Federal Certificates of Confidentiality (“Certificates”) protect sensitive information about human research subjects from disclosure and use in judicial, administrative, and legislative proceedings at both the state and federal levels. When they were first authorized by Congress in the 1970s, Certificates covered sensitive information collected in research about drug addiction use. Today, however, they extend to virtually all personal information gathered by biomedical research studies. The broad reach of Certificates, coupled with their power to override state subpoenas and warrants issued in the context of law enforcement, abortion regulation, and other police powers typically under state control, beg the question whether Certificates are constitutional.

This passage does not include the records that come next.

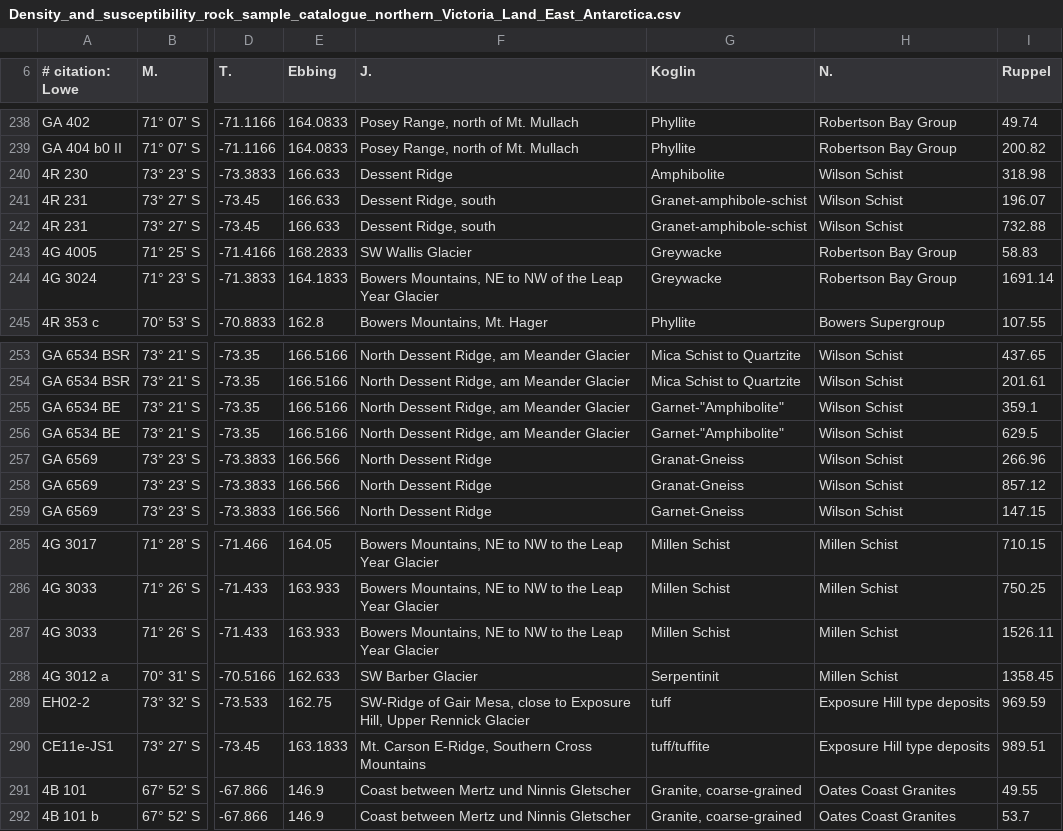
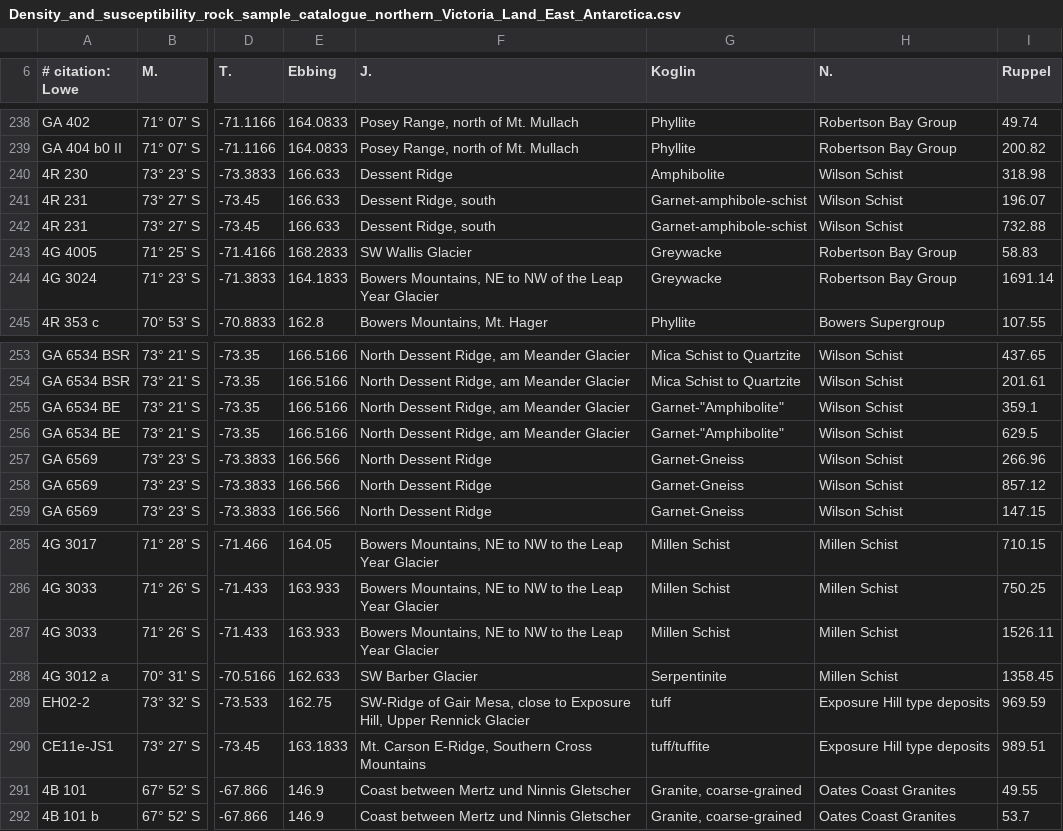
Before and after one commit to MaximilianLowe/Local_inversion_and_rock_properties_nVL_GJI_2024, a CSV file: Petrological_data/Density_and_susceptibility_rock_sample_catalogue_northern_Victoria_Land_East_Antarctica.csv, drawn as a sheet; only a part is shown, gaps mark what is left out; the diff names each change by its address in the sheet, - before the commit and + after, or states it on an @@ line.

Commit message:
update petrological data notebook

```diff
--- a/Petrological_data/Density_and_susceptibility_rock_sample_catalogue_northern_Victoria_Land_East_Antarctica.csv
+++ b/Petrological_data/Density_and_susceptibility_rock_sample_catalogue_northern_Victoria_Land_East_Antarctica.csv
-G241:G242 (Koglin): Granet-amphibole-schist
+G241:G242 (Koglin): Garnet-amphibole-schist
-G257:G258 (Koglin): Granat-Gneiss
+G257:G258 (Koglin): Garnet-Gneiss
-G288 (Koglin): Serpentinit
+G288 (Koglin): Serpentinite
```
Also changed, not shown: 29 other files.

This Article, for the first time, examines the fundamental constitutional underpinnings of Certificates and situates them within the context of federal statutory privilege law. In so doing, it makes several contributions to the existing literature. First, after a brief background about Certificates and other congressional action relating to biomedical research, this Article argues that the Certificate statute creates a federal statutory privilege. To date, the language of privilege has been wholly absent from discussions of Certificates and their reach. Yet understanding the Certificate as a privilege provides well understood nomenclature and legal principles for applying the Certificate statute. Second, this Article locates the primary constitutional authority undergirding the Certificate statute in the Commerce Clause. Third, this Article argues that Congress’s power to tax and spend provides further constitutional grounding for Certificates, at least with respect to federally-funded researchers and institutions. For both bases of constitutional authority, this Article maps new territory, yielding clarity where there has previously been uncertainty. Fourth, this Article brings together constitutional doctrines limiting both congressional power and evidentiary privileges to illuminate how these doctrines may require Certificate protections to give way in exceptional cases. In so doing, it bridges traditional constitutional law and evidence law, reaping insights from their intersection from which scholars in both fields may benefit. Finally, this Article considers the implications of this constitutional analysis not only on Certificates, but also on congressional action aimed at regulating human subjects research more generally and on the law surrounding federal statutory privileges.



To view the content in your browser, please download Adobe Reader or, alternately,
you may Download the file to your hard drive.

NOTE: The latest versions of Adobe Reader do not support viewing PDF files within Firefox on Mac OS and if you are using a modern (Intel) Mac, there is no official plugin for viewing PDF files within the browser window.